EVERY SO OFTEN you come across a book that captures the wonder and sensuality of the natural world and our relation to it. The writing has about it the resonance of some exceptional sense of meaning, the kind that you occasionally gather a glimpse of in life but which more usually remains just beyond your grasp. When you come across such a piece it’s like finding a treasure. It fills you with the sort of elation the beachcomber feels gazing along the waterline and seeing, as a wave sweeps out, the unmistakable edge of an ancient golden coin in the sand. Findings, by the Scottish poet Kathleen Jamie, is just such a book.

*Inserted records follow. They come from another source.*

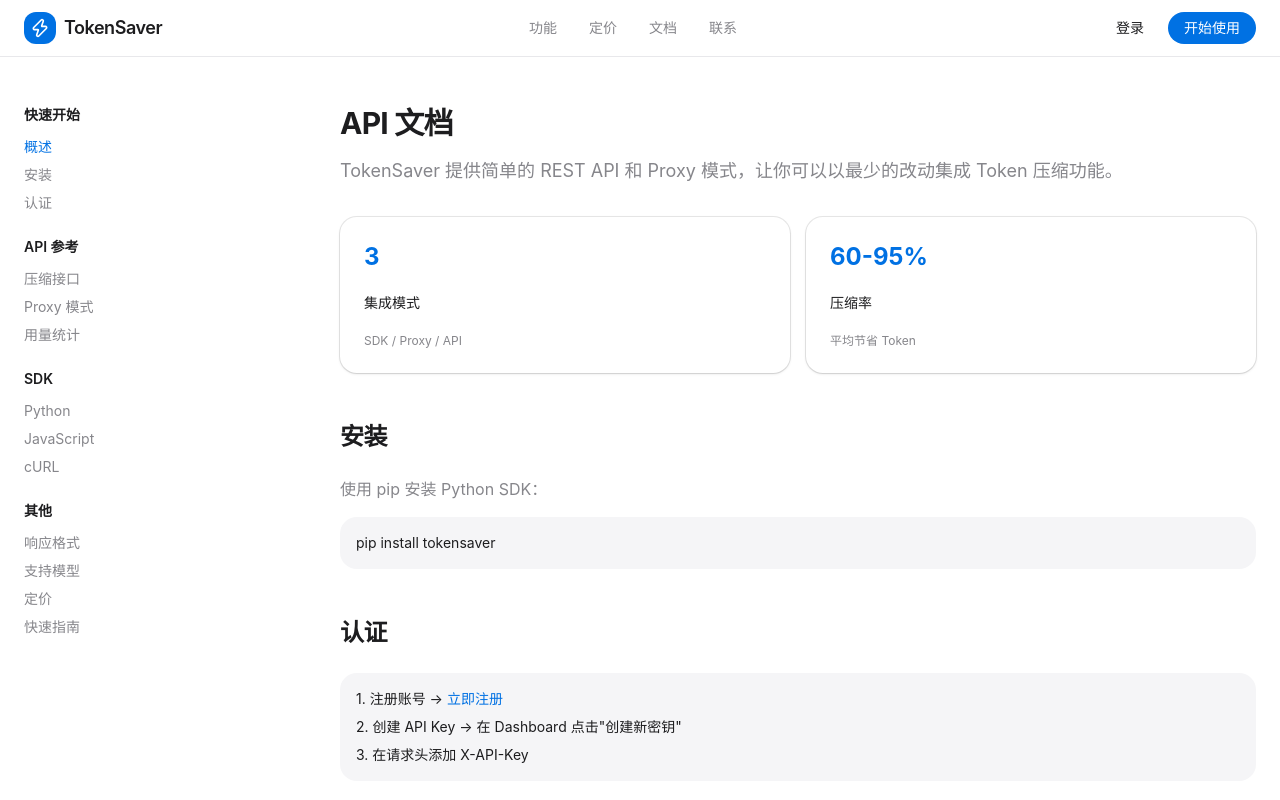
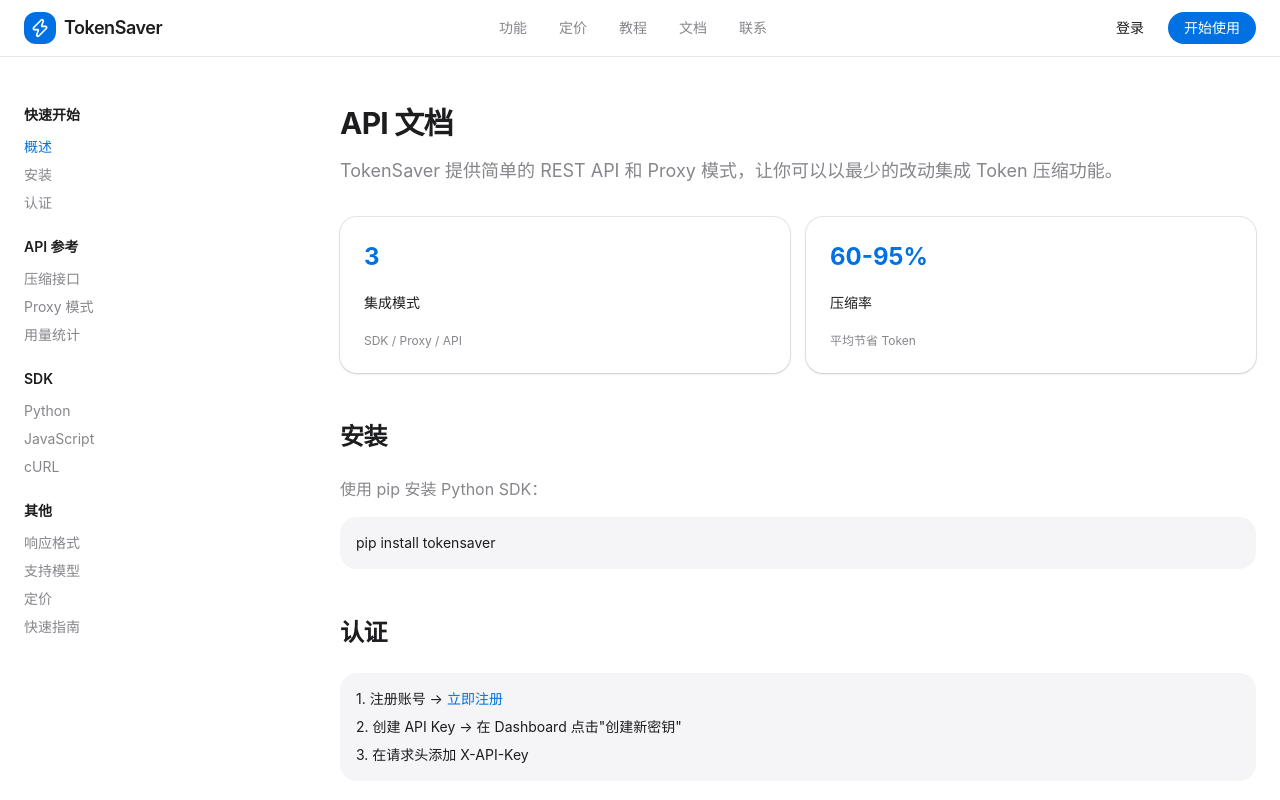
Before and after one commit to luckyhao0630/tokensave, a Next.js app in the folder frontend/: page /docs in a window 1280 px wide. Shown: the top 800 px of the page. Built offline with nearby package versions, Linux system fonts and the light colour scheme.

Commit message:
feat: add guide link to navbar

```diff
--- a/frontend/src/components/navbar.tsx
+++ b/frontend/src/components/navbar.tsx
@@ -27,6 +27,7 @@
         <div className="hidden md:flex items-center gap-8 text-sm font-medium text-muted-foreground">
           <a href="/#features" className="hover:text-foreground transition-colors">功能</a>
           <a href="/#pricing" className="hover:text-foreground transition-colors">定价</a>
+          <Link href="/guide" className="hover:text-foreground transition-colors">教程</Link>
           <Link href="/docs" className="hover:text-foreground transition-colors">文档</Link>
           <Link href="/contact" className="hover:text-foreground transition-colors">联系</Link>
         </div>
```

Jamie traces a loose course around Scotland and its islands where she lives with her family and where she has a place, among other things, as professor of creative writing at St Andrews University. The book takes the form of meditations on a wide range of natural phenomena: the positioning of an ancient burial ground or the mating habits of peregrines, the curious markings left on the landscape by long-lost ancestors or the disappearing habitat of the corncrake. She takes each experience and turns it subtly by interweaving the feelings, thoughts and experiences from her own life to form expressions of an elusive kind of universal understanding. The choices she makes in selecting her subjects and the focus of her themes are so subtle and seemingly random in comparison with more obvious styles that it becomes difficult to place the work itself. Is it poetry, or is it prose? I believe it lies ingeniously in between, benefiting from the best of both.

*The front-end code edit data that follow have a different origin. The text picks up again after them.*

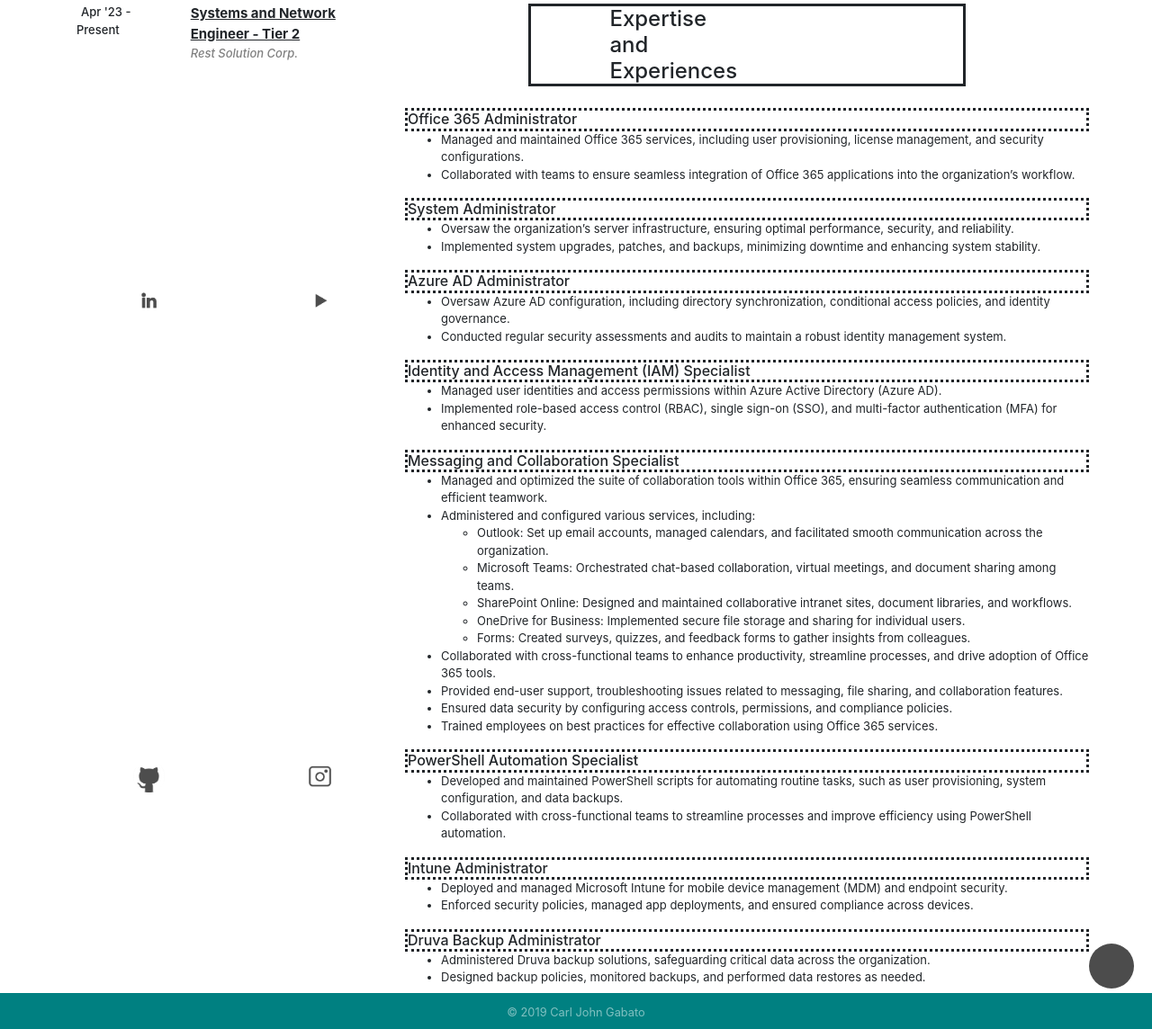
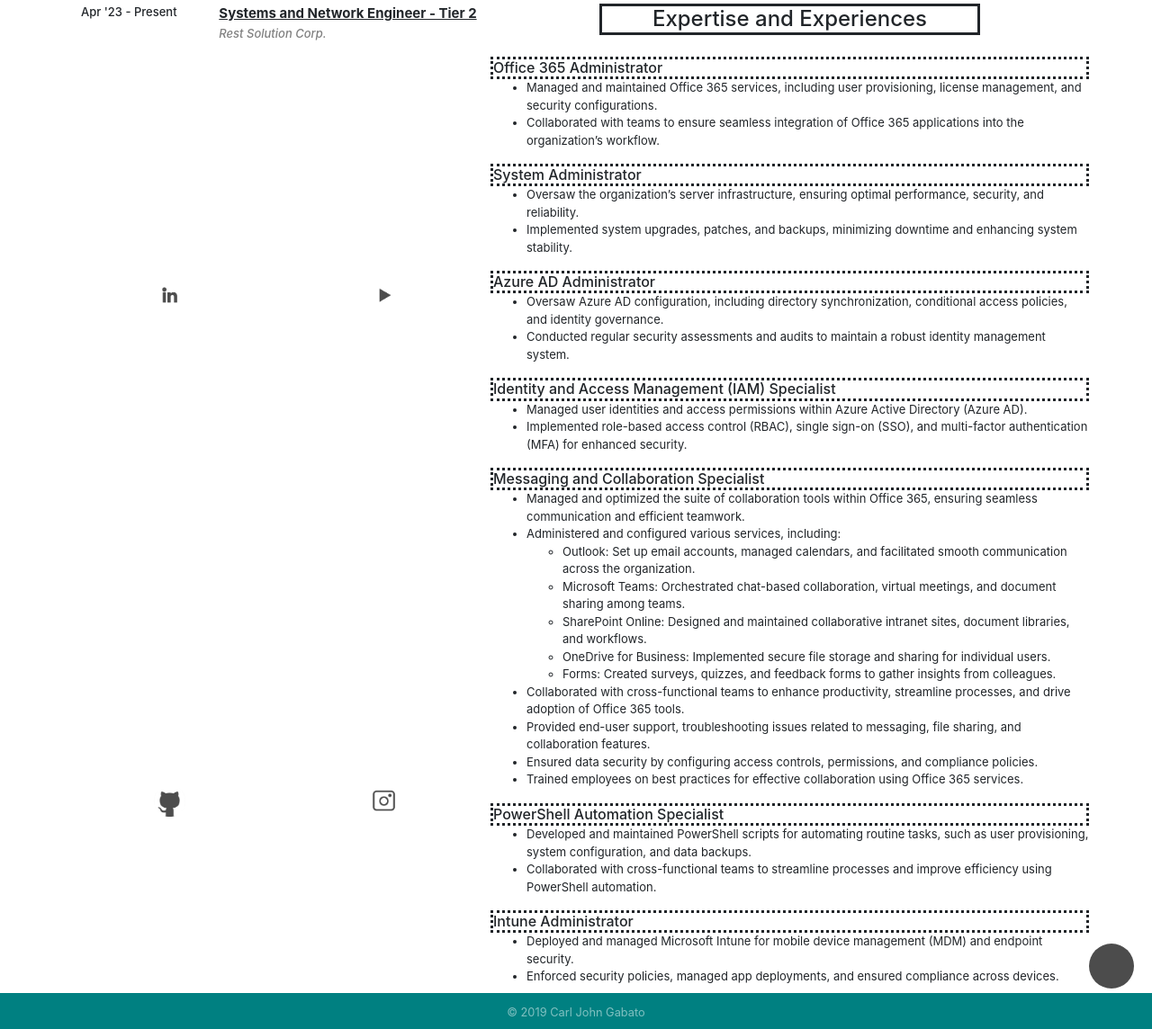
Before and after one commit to carljohngabato/aboutme, a Jekyll site: the page built from blogs.html, in a window 1280 px wide and 1400 px high, scrolled down 686 px. Shown: the part 256-1400 px from the top of the window at 90% size. Built offline with Jekyll 4.4.1, drawn with Linux system fonts in a browser that asks for light colours; nearby versions of some CDN libraries.

```diff
--- a/_sass/main.scss
+++ b/_sass/main.scss
@@ -619,8 +619,6 @@
   width: -webkit-fill-available;
   max-width: max-content;
   max-height: max-content;
-  padding-left: 100%;
-  padding-right: 200%;
 }
 .row-jobs{
   border-style: dotted;
--- a/blogs.html
+++ b/blogs.html
@@ -17,7 +17,7 @@
     </div>
     <br>
     <div class="row row-2">
-        <div class="col-lg-4">
+        <div class="col-lg-5">
             <!-- #region Work History-->
             <div class="row">
                 <div class="col-lg-4 col-md-4 col-sm-4"><p class="emp-dates">Apr '23 - Present</p></div>
@@ -85,7 +85,7 @@
                 <!-- #endregion Expertise-->
             </div>
         </div>
-        <div class="col-lg-8 col-2-row-2">
+        <div class="col-lg-7 col-2-row-2">
             <div class="row-2-col-2-row-1">
                 <div class="col-lg-8 offset-lg-2 exp-title-cont">
                     <div class="row-exp-title"><h4>Expertise and Experiences</h4></div>
```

Jamie achieves that hallowed height of a writer’s ambition: the quality of slowing time in the depth of her observation to bring a new perspective on things we normally take for granted. She does this without slipping into the dull or pretentious. It’s a delicate balance that can easily founder: lush adjectives bloom with affected determination; the natural becomes the studied, the meditations more like pompous lectures. No need to be afraid of that here. This is a realm where “The sea and its surf is never far away, a constant Atlantic soughing, a sense that the land is an interruption in a long conversation between water and sky.” Where, “after the rain, two full days of it, came a day so bright and washed clean, everything was rinsed: the sky and trees, gutters and windows, even the splashes of bird lime below the peregrines’ ledge were washed away. In the clean air the male falcon himself looked sharper, his grey back was sleek, his beak and talons buttercup-bright.”

Reading such sentences you find yourself jealous of her restraint, her ability to look and listen to all that passes around her with such discipline and attention. You feel as if she has introduced you to hidden secrets. Your surprise and interest are doubly piqued in the understanding that much of what she observes would be just as visible to you if you were not rushing along too quickly to notice. Most admirably she does not try to offer resolution in the deeper focus of her thoughts. She leads you in riveting detail over gale-battered beeches, along rivers brimming with salmon, past shelves at Surgeons Hall in Edinburgh loaded with anatomical specimens. All the while you wonder where she is going, how layers of further meaning might appear through the observation and the delicate, simple language. Finally, with a deft turn of association, she reveals a richer kingdom of ideas and feelings before walking out of view, leaving you to run on alone, brimming with your own impressions of our way of life and its vital correspondence with nature.

Perhaps the most important thing is that the feelings and ideas Jamie evokes are comfortingly familiar, though you can’t quite place how because they are at the centre of the way we all experience things. The light and space in her world of remote islands, low sunsets, gabbing birds and rushing waters is soothing in a way that cannot but touch you to the quick. You find yourself consoled by nature and attuned in a way we are rarely able to achieve amid the perpetual distraction of the modern Western world. She charts the courses in life we find hardest to deal with – loss, age, illness and death – with a grace that allows you to breathe while you navigate their waters. You are left with a longing to continue in the harmony and vision of the world she conjures; elated in the knowledge that such richness is there before you if you stop, breathe, listen and look.

Ulric van den Bogaerde is author of The Unexpected Visitor.